YOUR INSTRUCTIONS –
Beneath this task are records; count how many lines include the string "index" and answer with that number alone.

PROVIDED MATERIAL –
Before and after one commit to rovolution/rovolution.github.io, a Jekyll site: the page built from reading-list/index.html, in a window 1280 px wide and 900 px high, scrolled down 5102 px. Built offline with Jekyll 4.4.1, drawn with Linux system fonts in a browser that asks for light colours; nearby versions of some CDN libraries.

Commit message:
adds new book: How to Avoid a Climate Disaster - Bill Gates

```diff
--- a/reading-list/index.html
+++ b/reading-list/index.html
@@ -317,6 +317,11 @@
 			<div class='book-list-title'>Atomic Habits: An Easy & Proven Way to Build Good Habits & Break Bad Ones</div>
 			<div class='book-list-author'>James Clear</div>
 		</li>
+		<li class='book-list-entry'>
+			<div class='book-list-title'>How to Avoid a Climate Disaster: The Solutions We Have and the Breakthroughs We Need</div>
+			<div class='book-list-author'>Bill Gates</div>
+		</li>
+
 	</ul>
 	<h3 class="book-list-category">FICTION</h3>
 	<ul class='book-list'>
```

--

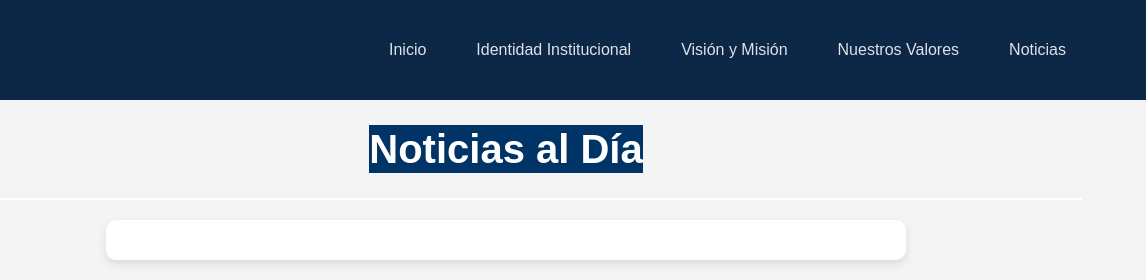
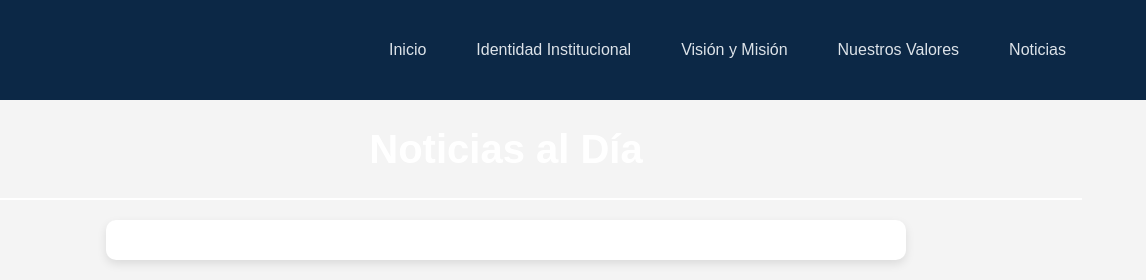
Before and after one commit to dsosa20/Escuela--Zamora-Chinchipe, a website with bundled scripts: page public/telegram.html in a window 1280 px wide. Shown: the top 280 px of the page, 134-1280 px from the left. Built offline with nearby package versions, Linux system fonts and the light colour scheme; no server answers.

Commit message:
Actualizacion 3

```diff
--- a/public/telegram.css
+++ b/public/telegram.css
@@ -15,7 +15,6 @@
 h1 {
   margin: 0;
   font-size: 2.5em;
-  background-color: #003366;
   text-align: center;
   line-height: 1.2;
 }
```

ANSWER TO THE EXERCISE –
3